Stored dataset items
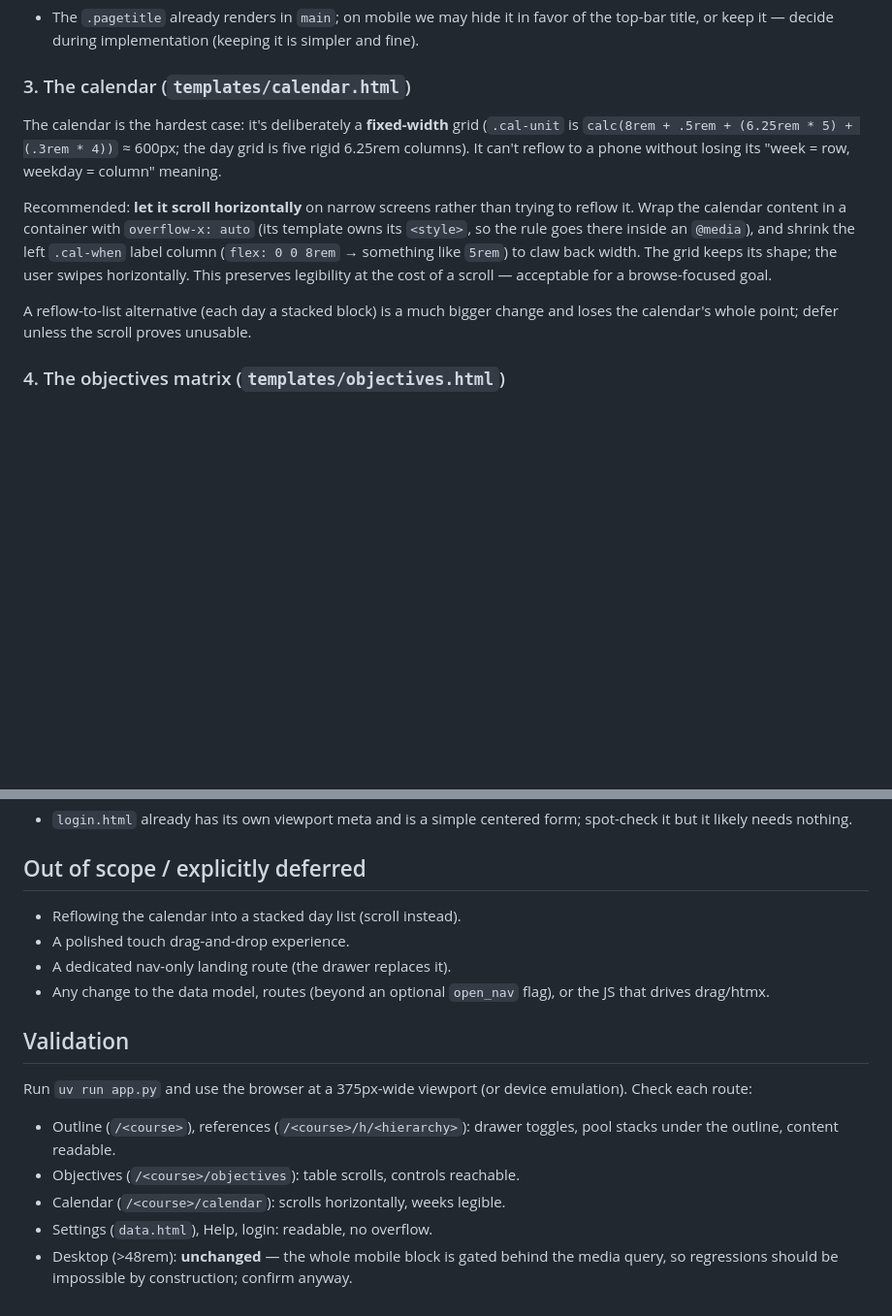
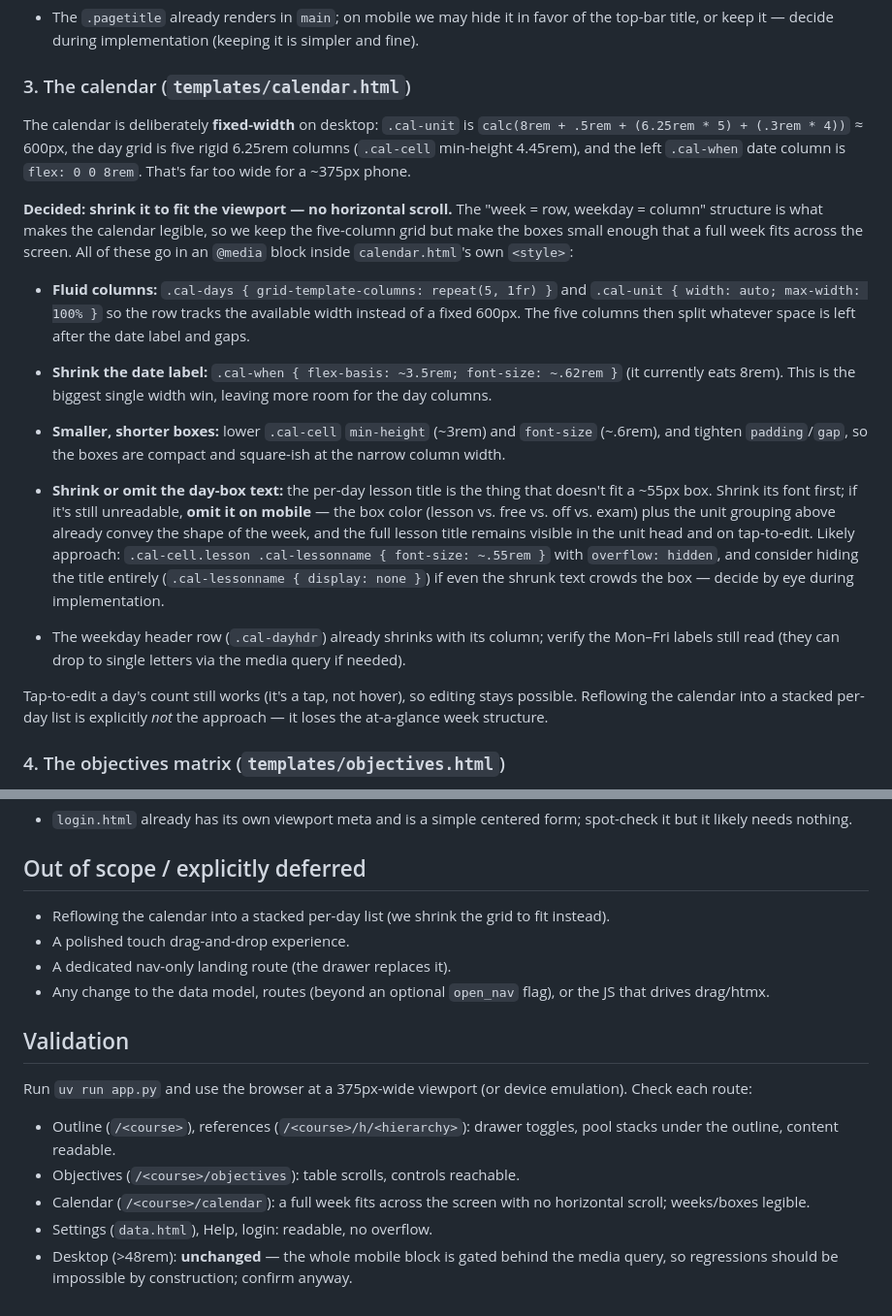
Before and after one commit to gigamonkey/lesson-planning, a Markdown page: plans/responsive-css.md, 2 parts joined by grey strips. Shown at 97% size. Drawn GitHub-style; blank space fills up the shorter version.

Commit message:
Calendar: fit-to-width on mobile instead of horizontal scroll
Co-Authored-By: Claude Opus 4.8 <noreply@anthropic.com>

```diff
--- a/plans/responsive-css.md
+++ b/plans/responsive-css.md
@@ -131,21 +131,47 @@ else cascades from making the sidebar a drawer and `main` full-width.
 
 ### 3. The calendar (`templates/calendar.html`)
 
-The calendar is the hardest case: it's deliberately a **fixed-width** grid
-(`.cal-unit` is `calc(8rem + .5rem + (6.25rem * 5) + (.3rem * 4))` ≈ 600px; the
-day grid is five rigid 6.25rem columns). It can't reflow to a phone without
-losing its "week = row, weekday = column" meaning.
+The calendar is deliberately **fixed-width** on desktop: `.cal-unit` is
+`calc(8rem + .5rem + (6.25rem * 5) + (.3rem * 4))` ≈ 600px, the day grid is five
+rigid 6.25rem columns (`.cal-cell` min-height 4.45rem), and the left `.cal-when`
+date column is `flex: 0 0 8rem`. That's far too wide for a ~375px phone.
 
-Recommended: **let it scroll horizontally** on narrow screens rather than trying
-to reflow it. Wrap the calendar content in a container with `overflow-x: auto`
-(its template owns its `<style>`, so the rule goes there inside an `@media`), and
-shrink the left `.cal-when` label column (`flex: 0 0 8rem` → something like
-`5rem`) to claw back width. The grid keeps its shape; the user swipes
-horizontally. This preserves legibility at the cost of a scroll — acceptable for
-a browse-focused goal.
+**Decided: shrink it to fit the viewport — no horizontal scroll.** The "week =
+row, weekday = column" structure is what makes the calendar legible, so we keep
+the five-column grid but make the boxes small enough that a full week fits across
+the screen. All of these go in an `@media` block inside `calendar.html`'s own
+`<style>`:
 
-A reflow-to-list alternative (each day a stacked block) is a much bigger change
-and loses the calendar's whole point; defer unless the scroll proves unusable.
+- **Fluid columns:** `.cal-days { grid-template-columns: repeat(5, 1fr) }` and
+  `.cal-unit { width: auto; max-width: 100% }` so the row tracks the available
+  width instead of a fixed 600px. The five columns then split whatever space is
+  left after the date label and gaps.
+
+- **Shrink the date label:** `.cal-when { flex-basis: ~3.5rem; font-size:
+  ~.62rem }` (it currently eats 8rem). This is the biggest single width win,
+  leaving more room for the day columns.
+
+- **Smaller, shorter boxes:** lower `.cal-cell` `min-height` (~3rem) and
+  `font-size` (~.6rem), and tighten `padding`/`gap`, so the boxes are compact and
+  square-ish at the narrow column width.
+
+- **Shrink or omit the day-box text:** the per-day lesson title is the thing that
+  doesn't fit a ~55px box. Shrink its font first; if it's still unreadable,
+  **omit it on mobile** — the box color (lesson vs. free vs. off vs. exam) plus
+  the unit grouping above already convey the shape of the week, and the full
+  lesson title remains visible in the unit head and on tap-to-edit. Likely
+  approach: `.cal-cell.lesson .cal-lessonname { font-size: ~.55rem }` with
+  `overflow: hidden`, and consider hiding the title entirely
+  (`.cal-lessonname { display: none }`) if even the shrunk text crowds the box —
+  decide by eye during implementation.
+
+- The weekday header row (`.cal-dayhdr`) already shrinks with its column; verify
+  the Mon–Fri labels still read (they can drop to single letters via the media
+  query if needed).
+
+Tap-to-edit a day's count still works (it's a tap, not hover), so editing stays
+possible. Reflowing the calendar into a stacked per-day list is explicitly *not*
+the approach — it loses the at-a-glance week structure.
 
 ### 4. The objectives matrix (`templates/objectives.html`)
 
@@ -195,7 +221,8 @@ these are invisible/unreachable.
 
 ## Out of scope / explicitly deferred
 
-- Reflowing the calendar into a stacked day list (scroll instead).
+- Reflowing the calendar into a stacked per-day list (we shrink the grid to fit
+  instead).
 - A polished touch drag-and-drop experience.
 - A dedicated nav-only landing route (the drawer replaces it).
 - Any change to the data model, routes (beyond an optional `open_nav` flag), or
@@ -209,7 +236,8 @@ emulation). Check each route:
 - Outline (`/<course>`), references (`/<course>/h/<hierarchy>`): drawer toggles,
   pool stacks under the outline, content readable.
 - Objectives (`/<course>/objectives`): table scrolls, controls reachable.
-- Calendar (`/<course>/calendar`): scrolls horizontally, weeks legible.
+- Calendar (`/<course>/calendar`): a full week fits across the screen with no
+  horizontal scroll; weeks/boxes legible.
 - Settings (`data.html`), Help, login: readable, no overflow.
 - Desktop (>48rem): **unchanged** — the whole mobile block is gated behind the
   media query, so regressions should be impossible by construction; confirm
```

Directions: Looking through the data above, copy out each line in which the string "grid" occurs.

Response to the exercise:
-The calendar is the hardest case: it's deliberately a **fixed-width** grid
-day grid is five rigid 6.25rem columns). It can't reflow to a phone without
+`calc(8rem + .5rem + (6.25rem * 5) + (.3rem * 4))` ≈ 600px, the day grid is five
-`5rem`) to claw back width. The grid keeps its shape; the user swipes
+the five-column grid but make the boxes small enough that a full week fits across
+- **Fluid columns:** `.cal-days { grid-template-columns: repeat(5, 1fr) }` and
+- Reflowing the calendar into a stacked per-day list (we shrink the grid to fit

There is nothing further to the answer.